Voters in Blue Summit will decide Tuesday if a reduction in property taxes is enough to enact a new half-cent sales tax to generate revenue for capital improvements for the Inter City Fire Protection District.

Voters in Blue Summit will decide Tuesday if a reduction in property taxes is enough to enact a new half-cent sales tax to generate revenue for capital improvements for the Inter City Fire Protection District.
Monte Olsen, district manager, said if the new half-cent sales tax is approved it would allow the district to purchase additional fire hydrants and offer incentives for the all-volunteer fire department – the last remaining all-volunteer department in Jackson County.
The district serves Blue Summit, an unicorporated area of around 700 residents between western Independence and Kansas City.
“Eventually we hope we will be able to pay these volunteers in the future,” Olsen said, adding the district plans to install most of the fire hydrants in the area of the Blue Ridge Mobile Home Park on Blue Ridge Boulevard.
Olsen said the district’s board of directors are proposing a property tax reduction in exchange for the half-cent sales tax increase. Currently, there is a half-cent sales tax rate in the district, beyond the state and county property taxes. The increase could raise an additional $50,000 to $70,000, Olsen said.
“The law requires that half of the sales tax raised must be given back to the property owners,” Olsen said, adding the tax would not go into effect until March of 2010. “Based on the current tax, the property tax would decrease by about 60 percent. That’s significant.”
Most of the sales tax would be paid by commuters or by outside businesses conducting business in the district, Olsen said.
“It’s very rare that a government entity is able to go to the voters and basically say: ‘Please vote for this sales tax increase because it is going to reduce your property taxes so significantly.’ But, Blue Summit is unique. Most of the residents are not the ones paying the sales tax.”

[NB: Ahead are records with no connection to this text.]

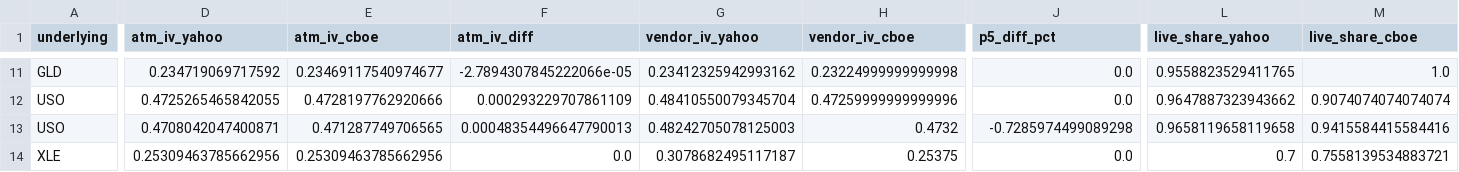
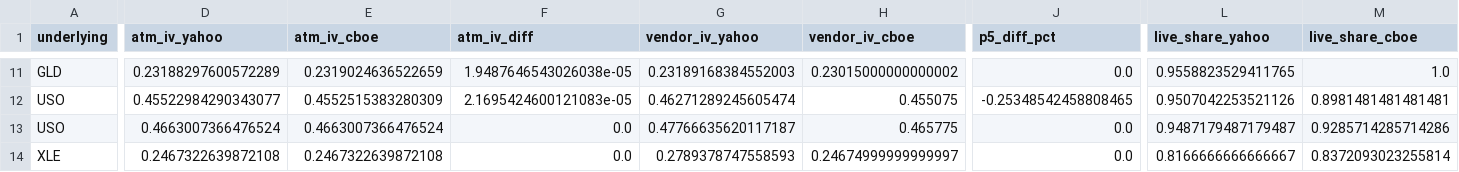
Before and after one commit to mailliw001/Market-Data-Cache-, a CSV file: data/options_cache/latest_comparison.csv, drawn as a sheet; only a part is shown, gaps mark what is left out; the diff covers the shown part only; the diff names each change by its address in the sheet, - before the commit and + after, or states it on an @@ line.

```diff
--- a/data/options_cache/latest_comparison.csv
+++ b/data/options_cache/latest_comparison.csv
-D11 (atm_iv_yahoo): 0.234719069717592
+D11 (atm_iv_yahoo): 0.23188297600572289
-E11 (atm_iv_cboe): 0.23469117540974677
+E11 (atm_iv_cboe): 0.2319024636522659
-F11 (atm_iv_diff): -2.7894307845222066e-05
+F11 (atm_iv_diff): 1.9487646543026038e-05
-G11 (vendor_iv_yahoo): 0.23412325942993162
+G11 (vendor_iv_yahoo): 0.23189168384552003
-H11 (vendor_iv_cboe): 0.23224999999999998
+H11 (vendor_iv_cboe): 0.23015000000000002
-D12 (atm_iv_yahoo): 0.4725265465842055
+D12 (atm_iv_yahoo): 0.45522984290343077
-E12 (atm_iv_cboe): 0.4728197762920666
+E12 (atm_iv_cboe): 0.4552515383280309
-F12 (atm_iv_diff): 0.000293229707861109
+F12 (atm_iv_diff): 2.1695424600121083e-05
-G12 (vendor_iv_yahoo): 0.48410550079345704
+G12 (vendor_iv_yahoo): 0.46271289245605474
-H12 (vendor_iv_cboe): 0.47259999999999996
+H12 (vendor_iv_cboe): 0.455075
-J12 (p5_diff_pct): 0.0
+J12 (p5_diff_pct): -0.25348542458808465
-L12 (live_share_yahoo): 0.9647887323943662
+L12 (live_share_yahoo): 0.9507042253521126
-M12 (live_share_cboe): 0.9074074074074074
+M12 (live_share_cboe): 0.8981481481481481
-D13 (atm_iv_yahoo): 0.4708042047400871
+D13 (atm_iv_yahoo): 0.4663007366476524
-E13 (atm_iv_cboe): 0.471287749706565
+E13 (atm_iv_cboe): 0.4663007366476524
-F13 (atm_iv_diff): 0.00048354496647790013
+F13 (atm_iv_diff): 0.0
-G13 (vendor_iv_yahoo): 0.48242705078125003
+G13 (vendor_iv_yahoo): 0.47766635620117187
-H13 (vendor_iv_cboe): 0.4732
+H13 (vendor_iv_cboe): 0.465775
-J13 (p5_diff_pct): -0.7285974499089298
+J13 (p5_diff_pct): 0.0
-L13 (live_share_yahoo): 0.9658119658119658
+L13 (live_share_yahoo): 0.9487179487179487
-M13 (live_share_cboe): 0.9415584415584416
+M13 (live_share_cboe): 0.9285714285714286
-D14 (atm_iv_yahoo): 0.25309463785662956
+D14 (atm_iv_yahoo): 0.2467322639872108
-E14 (atm_iv_cboe): 0.25309463785662956
+E14 (atm_iv_cboe): 0.2467322639872108
-G14 (vendor_iv_yahoo): 0.3078682495117187
+G14 (vendor_iv_yahoo): 0.2789378747558593
-H14 (vendor_iv_cboe): 0.25375
+H14 (vendor_iv_cboe): 0.24674999999999997
-L14 (live_share_yahoo): 0.7
+L14 (live_share_yahoo): 0.8166666666666667
-M14 (live_share_cboe): 0.7558139534883721
+M14 (live_share_cboe): 0.8372093023255814
```
Also changed, not shown: 1 added row, 1 removed row and 62 edited cells elsewhere in this file, 17 other files.
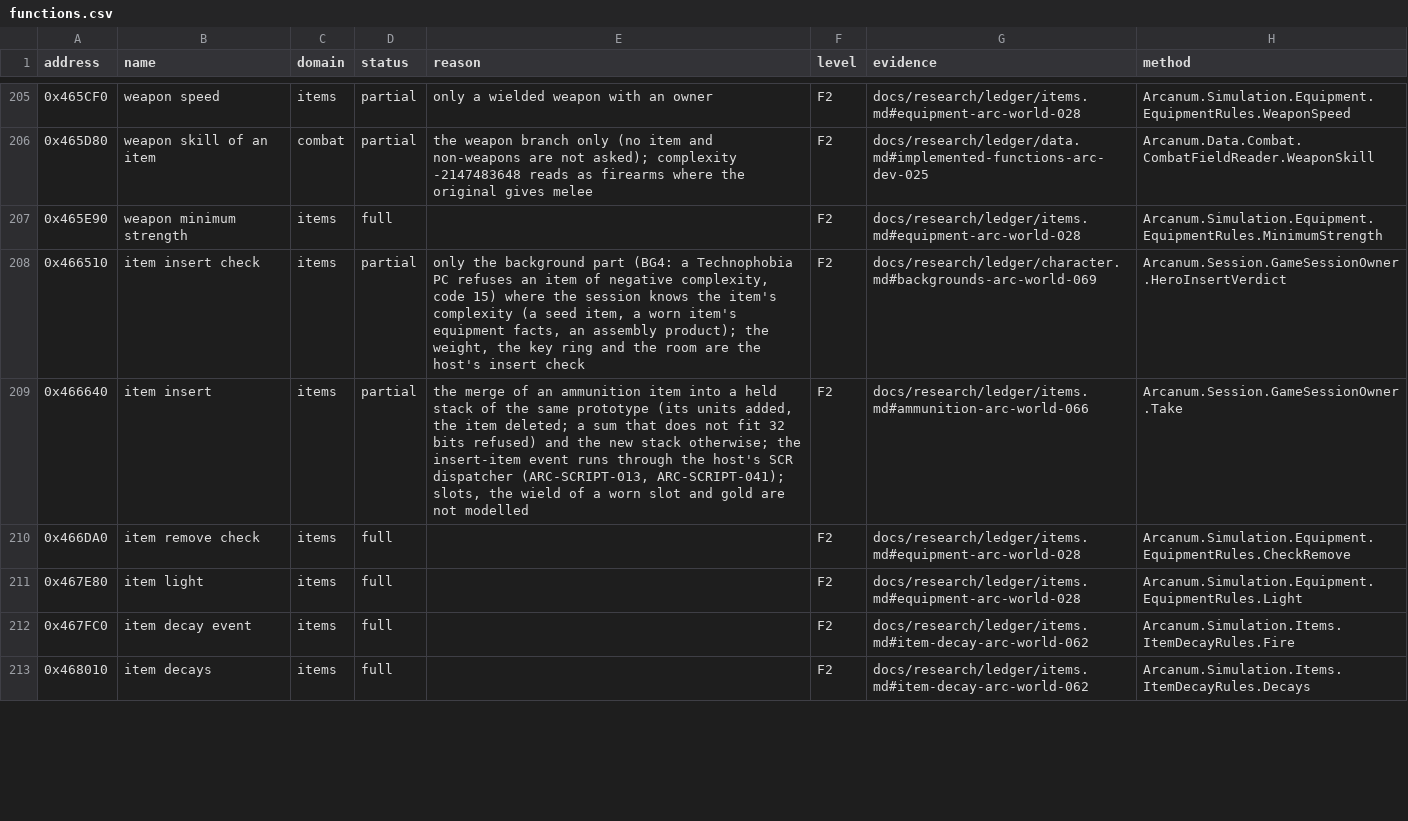
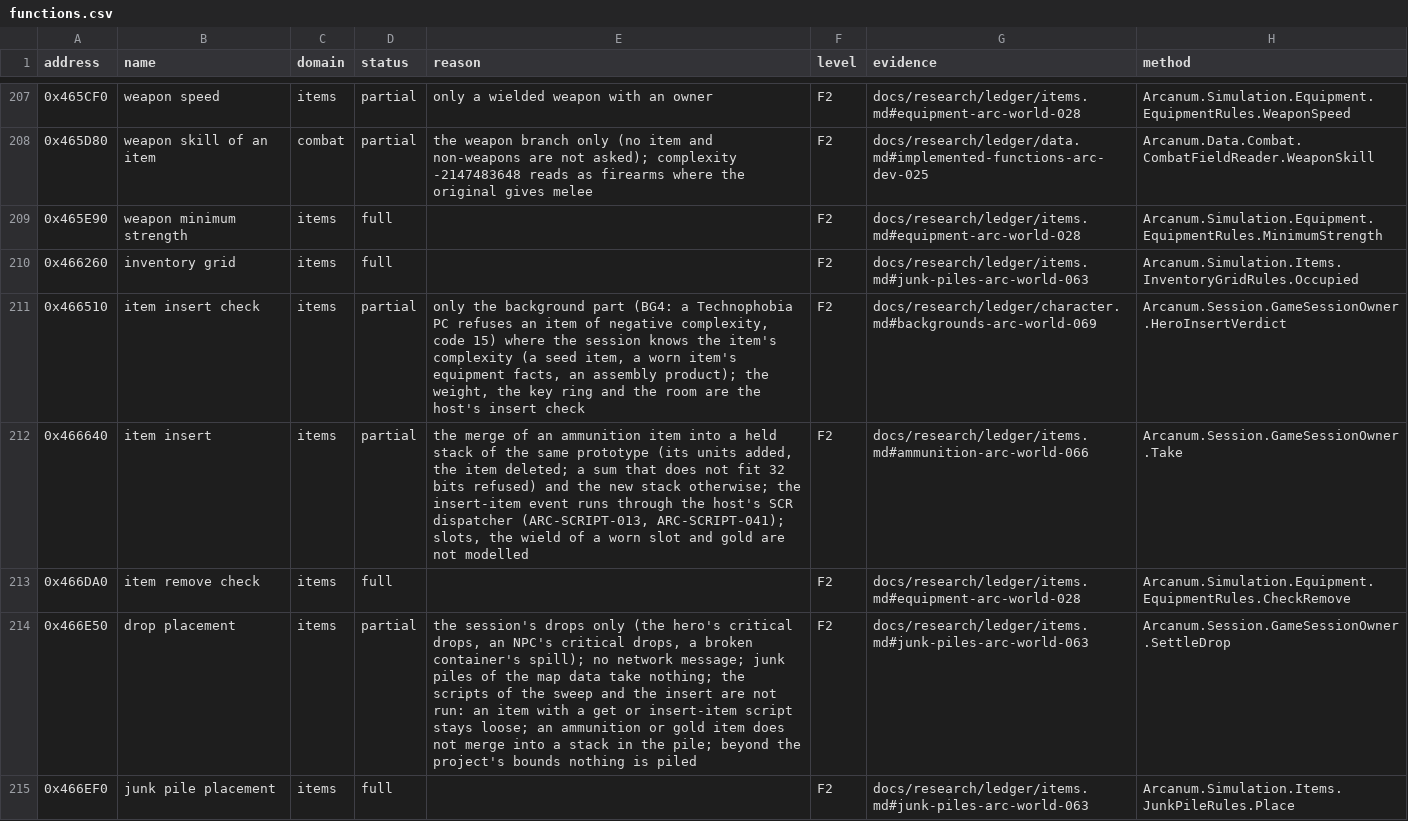
Before and after one commit to Simarglok/arcanum-steamwoven, a CSV file: docs/verification/functions.csv, drawn as a sheet; only a part is shown, gaps mark what is left out; the shorter side is filled out with more unchanged rows; the diff covers the shown part only; the diff names each change by its address in the sheet, - before the commit and + after, or states it on an @@ line.

```diff
--- a/docs/verification/functions.csv
+++ b/docs/verification/functions.csv
+row 210: 0x466260 | inventory grid | items | full |  | F2 | docs/research/ledger/items.md#junk-piles-arc-world-063 | Arcanum.Simulation.Items.InventoryGridRules.Occupied
+row 214: 0x466E50 | drop placement | items | partial | the session's drops only (the hero's critical drops, an NPC's critical drops, a broken container's spill); no network message; junk piles of the map data take nothing; the scripts of the sweep and the insert are not run: an item with a get or insert-item script stays loose; an ammunition or gold item does not merge into a stack in the pile; beyond the project's bounds nothing is piled | F2 | docs/research/ledger/items.md#junk-piles-arc-world-063 | Arcanum.Session.GameSessionOwner.SettleDrop
+row 215: 0x466EF0 | junk pile placement | items | full |  | F2 | docs/research/ledger/items.md#junk-piles-arc-world-063 | Arcanum.Simulation.Items.JunkPileRules.Place
```
Also changed, not shown: 3 added rows and 1 edited cell elsewhere in this file, 29 other files.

Olsen said the district is expecting a low to moderate turnout on Tuesday, where a simple majority is needed to approve the measure.
“It’s an unique opportunity,” Olsen said.